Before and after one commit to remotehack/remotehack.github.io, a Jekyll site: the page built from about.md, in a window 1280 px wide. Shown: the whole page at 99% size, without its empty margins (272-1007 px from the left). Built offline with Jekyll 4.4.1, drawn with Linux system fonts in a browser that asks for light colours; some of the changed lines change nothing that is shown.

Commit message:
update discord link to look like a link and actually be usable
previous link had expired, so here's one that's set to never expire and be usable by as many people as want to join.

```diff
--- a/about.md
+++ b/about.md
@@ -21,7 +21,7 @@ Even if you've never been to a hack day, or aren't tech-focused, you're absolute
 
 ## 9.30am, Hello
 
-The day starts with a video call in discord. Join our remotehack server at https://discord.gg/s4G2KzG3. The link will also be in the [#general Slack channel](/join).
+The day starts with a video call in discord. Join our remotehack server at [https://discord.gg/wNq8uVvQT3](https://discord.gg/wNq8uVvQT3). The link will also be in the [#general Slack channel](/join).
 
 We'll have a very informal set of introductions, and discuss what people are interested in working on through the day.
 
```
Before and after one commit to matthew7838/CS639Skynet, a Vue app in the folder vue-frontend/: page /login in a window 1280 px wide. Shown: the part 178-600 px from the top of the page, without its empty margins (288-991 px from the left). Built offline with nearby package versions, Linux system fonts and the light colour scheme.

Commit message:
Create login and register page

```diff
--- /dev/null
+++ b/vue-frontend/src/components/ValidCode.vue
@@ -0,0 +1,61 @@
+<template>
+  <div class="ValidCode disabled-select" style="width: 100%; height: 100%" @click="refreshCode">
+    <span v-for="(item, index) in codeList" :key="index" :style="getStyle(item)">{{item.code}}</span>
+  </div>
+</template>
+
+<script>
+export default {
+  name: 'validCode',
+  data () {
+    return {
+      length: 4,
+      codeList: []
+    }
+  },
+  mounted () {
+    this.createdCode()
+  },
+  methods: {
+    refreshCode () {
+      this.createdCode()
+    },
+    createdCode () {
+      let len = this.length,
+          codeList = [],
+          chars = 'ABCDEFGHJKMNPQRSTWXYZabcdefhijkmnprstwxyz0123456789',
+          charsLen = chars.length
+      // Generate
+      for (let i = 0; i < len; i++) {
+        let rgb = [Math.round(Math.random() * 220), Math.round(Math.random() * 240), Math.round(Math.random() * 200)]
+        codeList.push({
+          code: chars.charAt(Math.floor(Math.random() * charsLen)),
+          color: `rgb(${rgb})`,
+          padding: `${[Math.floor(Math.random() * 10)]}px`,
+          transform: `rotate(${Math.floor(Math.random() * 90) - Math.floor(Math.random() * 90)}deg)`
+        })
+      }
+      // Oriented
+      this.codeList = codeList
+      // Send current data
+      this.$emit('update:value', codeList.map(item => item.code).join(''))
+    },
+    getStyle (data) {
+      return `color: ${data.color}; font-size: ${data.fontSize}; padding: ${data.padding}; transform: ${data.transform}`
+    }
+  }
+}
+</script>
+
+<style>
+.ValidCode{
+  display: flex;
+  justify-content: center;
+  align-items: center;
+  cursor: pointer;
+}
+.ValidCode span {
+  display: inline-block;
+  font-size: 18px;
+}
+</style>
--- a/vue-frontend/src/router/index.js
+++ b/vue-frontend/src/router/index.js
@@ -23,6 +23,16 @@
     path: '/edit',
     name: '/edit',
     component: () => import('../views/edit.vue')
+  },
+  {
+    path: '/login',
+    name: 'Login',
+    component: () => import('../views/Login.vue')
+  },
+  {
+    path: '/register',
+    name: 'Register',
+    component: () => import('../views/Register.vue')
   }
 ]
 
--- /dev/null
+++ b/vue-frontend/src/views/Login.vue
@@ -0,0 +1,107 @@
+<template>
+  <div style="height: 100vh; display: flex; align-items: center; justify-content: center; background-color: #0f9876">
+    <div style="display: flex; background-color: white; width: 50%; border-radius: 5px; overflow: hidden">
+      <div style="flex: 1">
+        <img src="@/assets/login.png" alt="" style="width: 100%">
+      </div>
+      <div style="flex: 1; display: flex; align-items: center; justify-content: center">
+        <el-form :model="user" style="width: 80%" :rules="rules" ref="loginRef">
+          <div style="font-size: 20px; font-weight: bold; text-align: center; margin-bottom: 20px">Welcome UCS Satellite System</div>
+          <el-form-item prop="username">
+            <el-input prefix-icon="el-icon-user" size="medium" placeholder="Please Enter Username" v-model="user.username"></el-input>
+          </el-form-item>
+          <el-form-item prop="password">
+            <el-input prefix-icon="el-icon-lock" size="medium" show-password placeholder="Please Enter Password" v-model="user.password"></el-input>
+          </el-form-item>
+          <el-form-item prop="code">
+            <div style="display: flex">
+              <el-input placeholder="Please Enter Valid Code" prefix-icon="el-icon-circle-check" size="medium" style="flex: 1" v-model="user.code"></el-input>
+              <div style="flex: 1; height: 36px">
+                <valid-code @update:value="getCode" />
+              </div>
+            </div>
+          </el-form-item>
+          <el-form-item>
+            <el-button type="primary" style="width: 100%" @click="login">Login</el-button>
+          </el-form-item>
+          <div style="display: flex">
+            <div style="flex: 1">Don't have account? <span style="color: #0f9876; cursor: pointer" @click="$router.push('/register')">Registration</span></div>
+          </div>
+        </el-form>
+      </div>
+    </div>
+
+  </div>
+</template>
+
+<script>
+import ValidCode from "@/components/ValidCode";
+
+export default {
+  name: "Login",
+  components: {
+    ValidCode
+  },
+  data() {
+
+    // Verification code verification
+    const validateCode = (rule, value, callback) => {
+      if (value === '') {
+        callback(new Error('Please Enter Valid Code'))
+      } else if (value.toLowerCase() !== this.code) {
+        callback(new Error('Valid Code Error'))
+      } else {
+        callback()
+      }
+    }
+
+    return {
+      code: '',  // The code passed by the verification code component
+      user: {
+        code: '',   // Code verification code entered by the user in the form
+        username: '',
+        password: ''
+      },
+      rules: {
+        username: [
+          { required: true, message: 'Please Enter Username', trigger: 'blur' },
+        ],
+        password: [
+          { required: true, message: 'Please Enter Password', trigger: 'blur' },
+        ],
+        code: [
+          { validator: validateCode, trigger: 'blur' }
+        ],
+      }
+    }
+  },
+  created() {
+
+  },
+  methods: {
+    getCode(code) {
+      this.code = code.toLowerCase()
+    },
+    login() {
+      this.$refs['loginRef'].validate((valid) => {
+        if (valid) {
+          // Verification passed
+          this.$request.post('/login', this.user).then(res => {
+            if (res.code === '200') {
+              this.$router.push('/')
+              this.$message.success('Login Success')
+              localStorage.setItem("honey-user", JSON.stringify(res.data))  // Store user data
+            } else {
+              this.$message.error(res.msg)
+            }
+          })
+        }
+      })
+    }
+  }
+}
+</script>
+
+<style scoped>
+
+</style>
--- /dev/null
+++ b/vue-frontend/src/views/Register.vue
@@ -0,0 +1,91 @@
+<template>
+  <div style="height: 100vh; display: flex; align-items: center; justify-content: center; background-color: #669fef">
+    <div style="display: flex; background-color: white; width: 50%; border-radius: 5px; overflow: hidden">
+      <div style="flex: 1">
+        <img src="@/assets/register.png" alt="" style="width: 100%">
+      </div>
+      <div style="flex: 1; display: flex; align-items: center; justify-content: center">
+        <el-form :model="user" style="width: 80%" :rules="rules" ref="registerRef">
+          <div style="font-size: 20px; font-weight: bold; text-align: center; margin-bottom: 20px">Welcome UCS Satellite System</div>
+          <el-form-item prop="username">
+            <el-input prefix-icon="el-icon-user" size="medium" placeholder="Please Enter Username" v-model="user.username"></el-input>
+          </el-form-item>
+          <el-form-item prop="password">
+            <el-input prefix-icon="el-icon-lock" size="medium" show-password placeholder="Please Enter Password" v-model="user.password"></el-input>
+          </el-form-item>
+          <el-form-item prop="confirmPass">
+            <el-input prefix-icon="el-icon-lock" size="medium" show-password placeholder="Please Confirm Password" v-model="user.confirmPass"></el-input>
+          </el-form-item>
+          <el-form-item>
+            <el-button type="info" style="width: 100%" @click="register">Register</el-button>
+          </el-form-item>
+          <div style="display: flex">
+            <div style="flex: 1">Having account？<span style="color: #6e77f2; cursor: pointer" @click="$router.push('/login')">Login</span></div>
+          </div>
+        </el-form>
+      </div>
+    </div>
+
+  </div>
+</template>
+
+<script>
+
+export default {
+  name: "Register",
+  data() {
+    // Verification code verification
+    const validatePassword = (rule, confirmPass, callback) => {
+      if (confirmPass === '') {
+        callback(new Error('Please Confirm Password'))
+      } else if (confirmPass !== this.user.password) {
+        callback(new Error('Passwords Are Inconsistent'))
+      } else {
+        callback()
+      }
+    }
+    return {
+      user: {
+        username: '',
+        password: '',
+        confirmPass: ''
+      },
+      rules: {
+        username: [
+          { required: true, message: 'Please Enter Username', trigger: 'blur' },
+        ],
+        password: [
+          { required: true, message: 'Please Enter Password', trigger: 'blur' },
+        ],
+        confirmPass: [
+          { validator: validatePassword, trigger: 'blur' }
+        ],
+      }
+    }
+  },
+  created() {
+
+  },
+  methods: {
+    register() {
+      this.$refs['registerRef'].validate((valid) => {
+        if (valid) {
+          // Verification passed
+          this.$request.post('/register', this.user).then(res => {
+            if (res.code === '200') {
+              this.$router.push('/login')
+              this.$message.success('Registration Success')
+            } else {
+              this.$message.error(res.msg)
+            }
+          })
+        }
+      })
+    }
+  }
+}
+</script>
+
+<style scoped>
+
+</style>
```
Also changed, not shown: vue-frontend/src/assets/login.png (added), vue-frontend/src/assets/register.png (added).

▶ _Directions_
Throughout the data above, copy all lines where the word "width" is found.

▶ _Problem solution_
+  <div class="ValidCode disabled-select" style="width: 100%; height: 100%" @click="refreshCode">
+    <div style="display: flex; background-color: white; width: 50%; border-radius: 5px; overflow: hidden">
+        <img src="@/assets/login.png" alt="" style="width: 100%">
+        <el-form :model="user" style="width: 80%" :rules="rules" ref="loginRef">
+            <el-button type="primary" style="width: 100%" @click="login">Login</el-button>
+    <div style="display: flex; background-color: white; width: 50%; border-radius: 5px; overflow: hidden">
+        <img src="@/assets/register.png" alt="" style="width: 100%">
+        <el-form :model="user" style="width: 80%" :rules="rules" ref="registerRef">
+            <el-button type="info" style="width: 100%" @click="register">Register</el-button>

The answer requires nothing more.